Before addressing the court, a defiant Anders Behring Breivik, 33, put his right fist on his chest and extended it in a salute.
"I don't recognize Norwegian courts because you get your mandate from the Norwegian political parties who support multiculturalism," Breivik said -- his first comments to the court.
"I admit to the acts, but not criminal guilt," he later added.
Breivik is on trial for the July 22, 2011 killing of eight people in a bombing in Oslo's government district and 69 others, mostly teens, who died in a subsequent shooting massacre at the Labor Party's youth camp on Utoya Island.
The attack challenged current thinking on terrorism in Europe, as photos of a blond hair, blue-eyed Breivik surfaced.

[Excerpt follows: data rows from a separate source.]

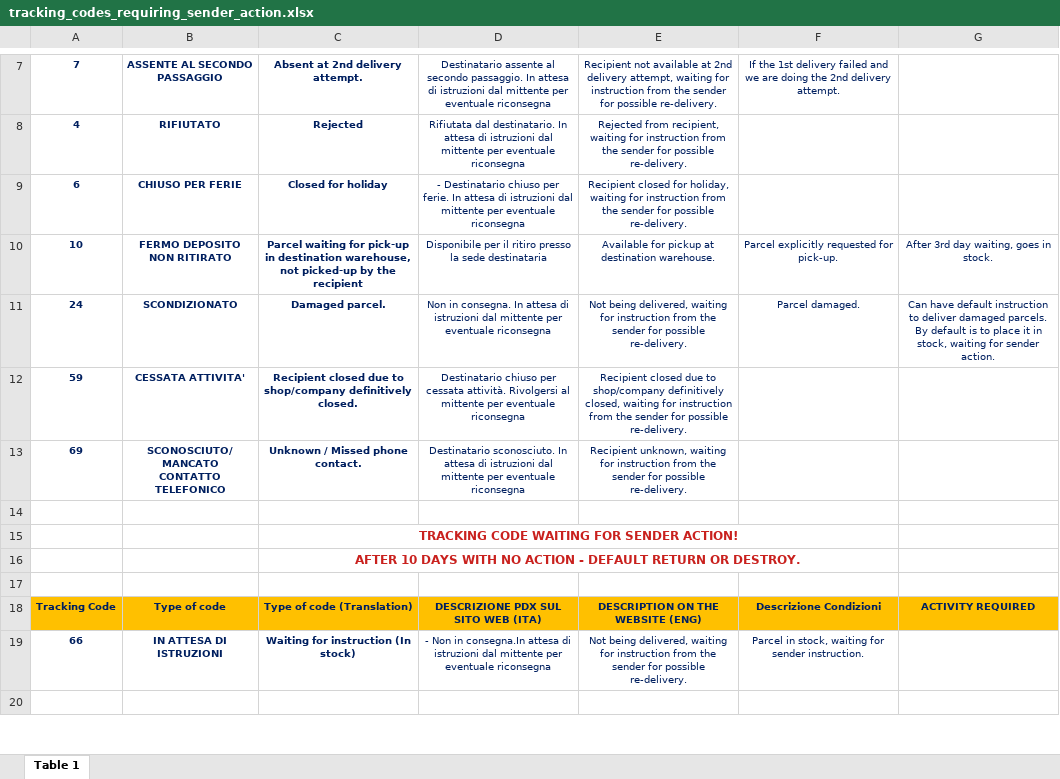
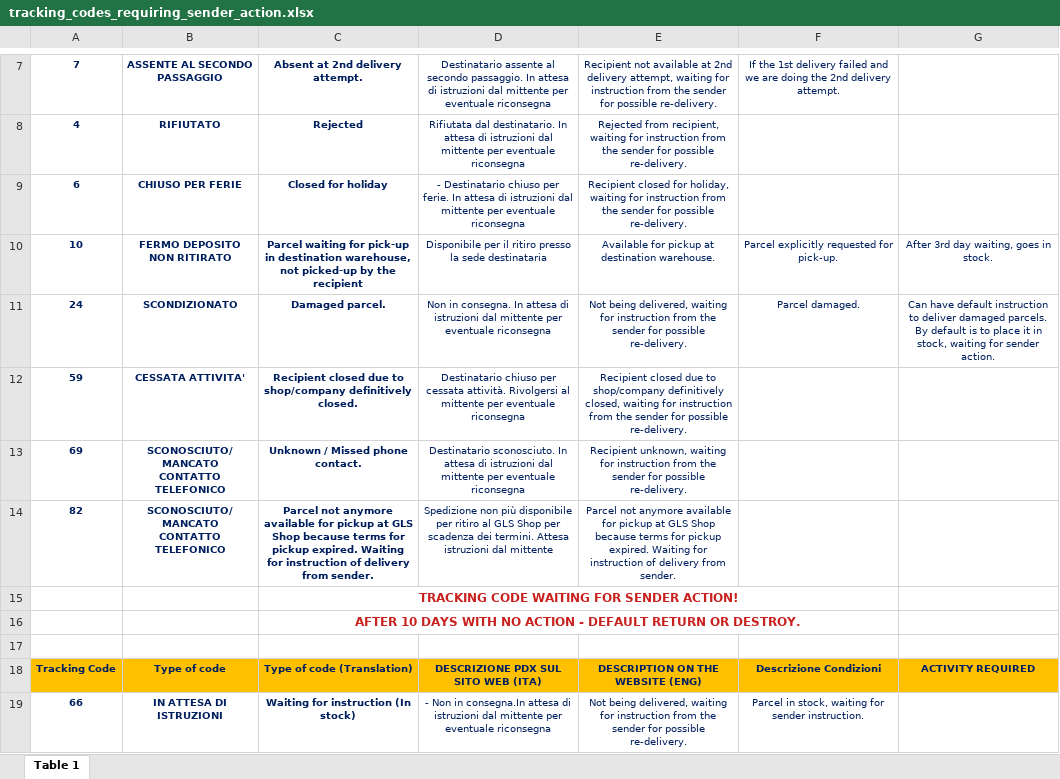
Before and after one commit to labelingdocuments/integrationsoftware, an Excel workbook: tracking_codes_requiring_sender_action.xlsx, sheet Table 1, drawn as a sheet; only a part is shown, gaps mark what is left out; the shorter side is filled out with more unchanged rows; values as stored, in another font and other column widths than the file's, no borders; ↵ is a line break in a cell; the diff names each change by its address in the sheet, - before the commit and + after, or states it on an @@ line.

Commit message:
Add files via upload

```diff
--- a/tracking_codes_requiring_sender_action.xlsx (sheet Table 1)
+++ b/tracking_codes_requiring_sender_action.xlsx (sheet Table 1)
-row 14: (empty)
+row 14: 82 | SCONOSCIUTO/ MANCATO ↵ CONTATTO TELEFONICO | Parcel not anymore available for pickup at GLS Shop because terms for pickup expired. Waiting for instruction of delivery from sender. | Spedizione non più disponibile per ritiro al GLS Shop per scadenza dei termini. Attesa istruzioni dal mittente | Parcel not anymore available for pickup at GLS Shop because terms for pickup expired. Waiting for instruction of delivery from sender.
```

His conservative, anti-Muslim beliefs were revealed in a video manifesto and other posts online.
Breivik claims he was fighting a Muslim invasion in Europe and defending himself against a left-leaning government that was embracing Islam.
The 10-week trial is expected to analyze Breivik's mental health and decide whether he should be imprisoned or given psychiatric help.
Breivik will call right-wing extremists and radical Islamists to testify during the trial to show that there are others who share his view of clashing civilizations.